**DATASET ENTRIES**
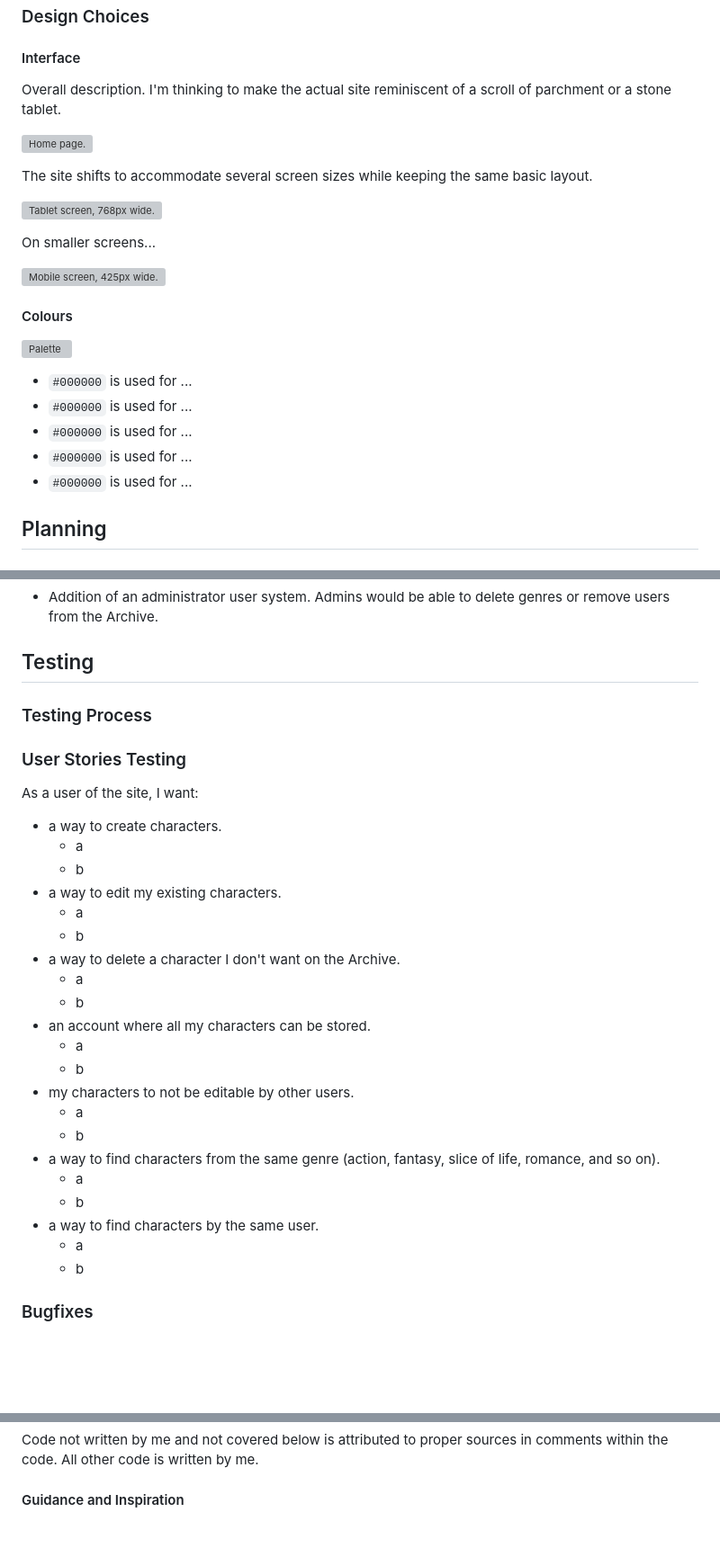
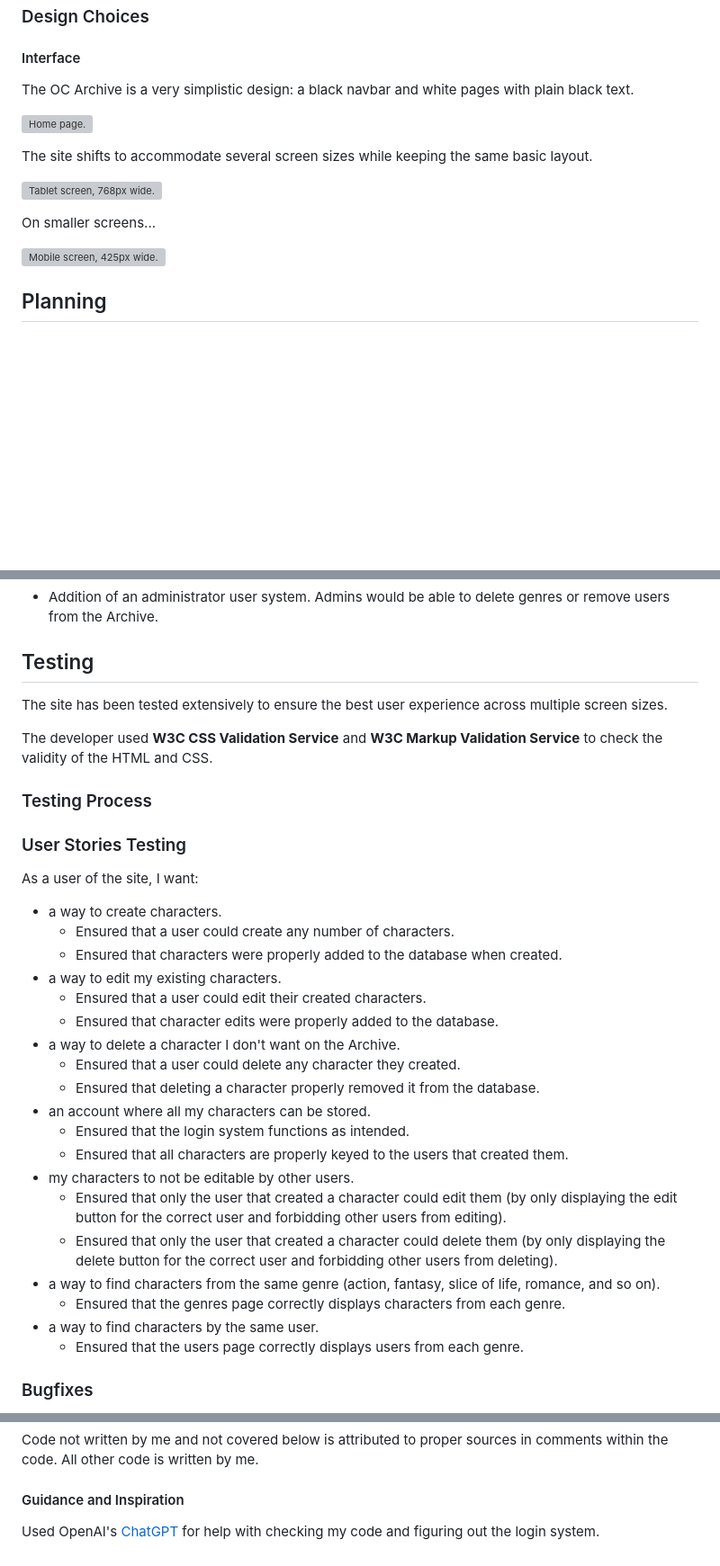
Before and after one commit to cosmicCode42/OC-archive, a Markdown page: README.md, 3 parts joined by grey strips. Shown: that part at 90% size. Rendered like a GitHub page; blank space fills up the shorter version; grey boxes are pictures that could not be loaded.

Commit message:
docs: edited readme

```diff
--- a/README.md
+++ b/README.md
@@ -42,7 +42,7 @@ The OC Archive will be a site where users can upload original characters, or 'OC
 ### Design Choices
 
 #### Interface
-Overall description. I'm thinking to make the actual site reminiscent of a scroll of parchment or a stone tablet.
+The OC Archive is a very simplistic design: a black navbar and white pages with plain black text.
 
 ![Home page.](docs/page-display.png)
 
@@ -54,14 +54,6 @@ On smaller screens...
 
 ![Mobile screen, 425px wide.](docs/mobile-l-display.png)
 
-#### Colours
-![Palette](docs/palette.png)
-- `#000000` is used for ...
-- `#000000` is used for ...
-- `#000000` is used for ...
-- `#000000` is used for ...
-- `#000000` is used for ...
-
 ## Planning
 
 ### Wireframes
@@ -73,9 +64,9 @@ I have used MS Paint to sketch out a basic wireframe for the site:
 
 ## Testing
 
-<!-- The site has been tested extensively to ensure the best user experience across multiple screen sizes.
+The site has been tested extensively to ensure the best user experience across multiple screen sizes.
 
-The developer used **W3C CSS Validation Service** and **W3C Markup Validation Service** to check the validity of the HTML and CSS. -->
+The developer used **W3C CSS Validation Service** and **W3C Markup Validation Service** to check the validity of the HTML and CSS.
 
 ### Testing Process
 
@@ -89,26 +80,24 @@ The developer used **W3C CSS Validation Service** and **W3C Markup Validation Se
 
 As a user of the site, I want:
 - a way to create characters.
-	- a
-	- b
+	- Ensured that a user could create any number of characters.
+ 	- Ensured that characters were properly added to the database when created.
 - a way to edit my existing characters.
-	- a
-	- b
+	- Ensured that a user could edit their created characters.
+ 	- Ensured that character edits were properly added to the database.
 - a way to delete a character I don't want on the Archive.
-	- a
-	- b
+	- Ensured that a user could delete any character they created.
+	- Ensured that deleting a character properly removed it from the database.
 - an account where all my characters can be stored.
-	- a
-	- b
+	- Ensured that the login system functions as intended.
+	- Ensured that all characters are properly keyed to the users that created them.
 - my characters to not be editable by other users.
-	- a
-	- b
+	- Ensured that only the user that created a character could edit them (by only displaying the edit button for the correct user and forbidding other users from editing).
+ 	- Ensured that only the user that created a character could delete them (by only displaying the delete button for the correct user and forbidding other users from deleting).
 - a way to find characters from the same genre (action, fantasy, slice of life, romance, and so on).
-	- a
-	- b
+	- Ensured that the genres page correctly displays characters from each genre.
 - a way to find characters by the same user.
-	- a
-	- b
+	- Ensured that the users page correctly displays users from each genre.
 
 ### Bugfixes
 - **Problem:** I could not access the site at all upon running the app, as ``current_user`` did not exist. This is despite me having imported all necessary components from ``flask_login``.
@@ -195,3 +210,5 @@ You will also need to install Flask-SQLAlchemy, psycopg2, Flask-Login and bcrypt
 Code not written by me and not covered below is attributed to proper sources in comments within the code. All other code is written by me.
 
 #### Guidance and Inspiration
+
+Used OpenAI's [ChatGPT](https://chat.openai.com/) for help with checking my code and figuring out the login system.
```
Also changed, not shown: other parts of README.md (+31 -6 lines).
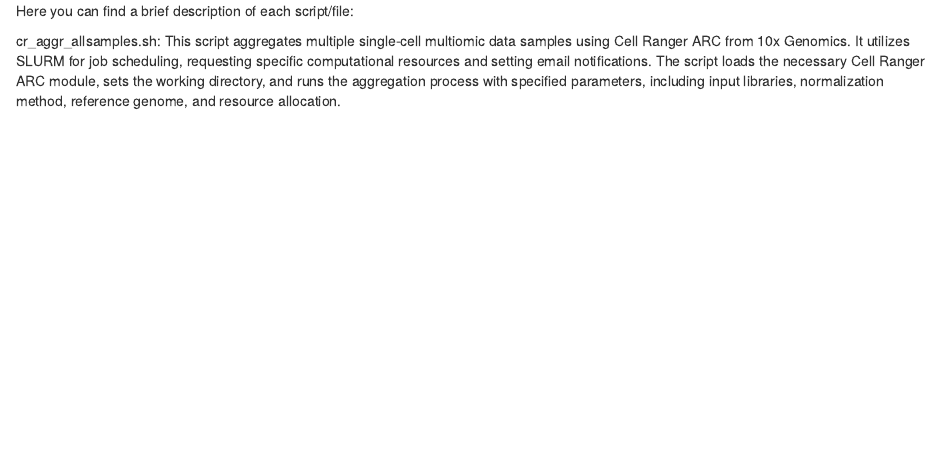
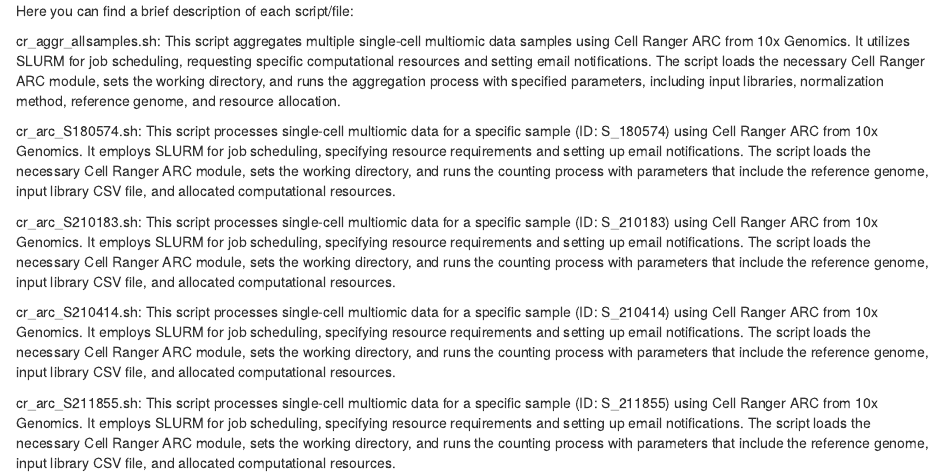
Before and after one commit to AgustinaDluca/final-degree-project, an R Markdown document (1.Cell_Ranger/README.rmd): the page in a window 1100 px wide, from its top. Rendered offline with R 4.5, knitr and Pandoc, with nearby package versions.

Commit message:
Update README.rmd

```diff
--- a/1.Cell_Ranger/README.rmd
+++ b/1.Cell_Ranger/README.rmd
@@ -1,3 +1,11 @@
 Here you can find a brief description of each script/file:
 
 cr_aggr_allsamples.sh: This script aggregates multiple single-cell multiomic data samples using Cell Ranger ARC from 10x Genomics. It utilizes SLURM for job scheduling, requesting specific computational resources and setting email notifications. The script loads the necessary Cell Ranger ARC module, sets the working directory, and runs the aggregation process with specified parameters, including input libraries, normalization method, reference genome, and resource allocation.
+
+cr_arc_S180574.sh: This script processes single-cell multiomic data for a specific sample (ID: S_180574) using Cell Ranger ARC from 10x Genomics. It employs SLURM for job scheduling, specifying resource requirements and setting up email notifications. The script loads the necessary Cell Ranger ARC module, sets the working directory, and runs the counting process with parameters that include the reference genome, input library CSV file, and allocated computational resources.
+
+cr_arc_S210183.sh: This script processes single-cell multiomic data for a specific sample (ID: S_210183) using Cell Ranger ARC from 10x Genomics. It employs SLURM for job scheduling, specifying resource requirements and setting up email notifications. The script loads the necessary Cell Ranger ARC module, sets the working directory, and runs the counting process with parameters that include the reference genome, input library CSV file, and allocated computational resources.
+
+cr_arc_S210414.sh: This script processes single-cell multiomic data for a specific sample (ID: S_210414) using Cell Ranger ARC from 10x Genomics. It employs SLURM for job scheduling, specifying resource requirements and setting up email notifications. The script loads the necessary Cell Ranger ARC module, sets the working directory, and runs the counting process with parameters that include the reference genome, input library CSV file, and allocated computational resources.
+
+cr_arc_S211855.sh: This script processes single-cell multiomic data for a specific sample (ID: S_211855) using Cell Ranger ARC from 10x Genomics. It employs SLURM for job scheduling, specifying resource requirements and setting up email notifications. The script loads the necessary Cell Ranger ARC module, sets the working directory, and runs the counting process with parameters that include the reference genome, input library CSV file, and allocated computational resources.
```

**ACTION ITEM**
Check each line above for the word "site". Then state how many lines contain it, and nothing more.

**ANSWER AREA**
7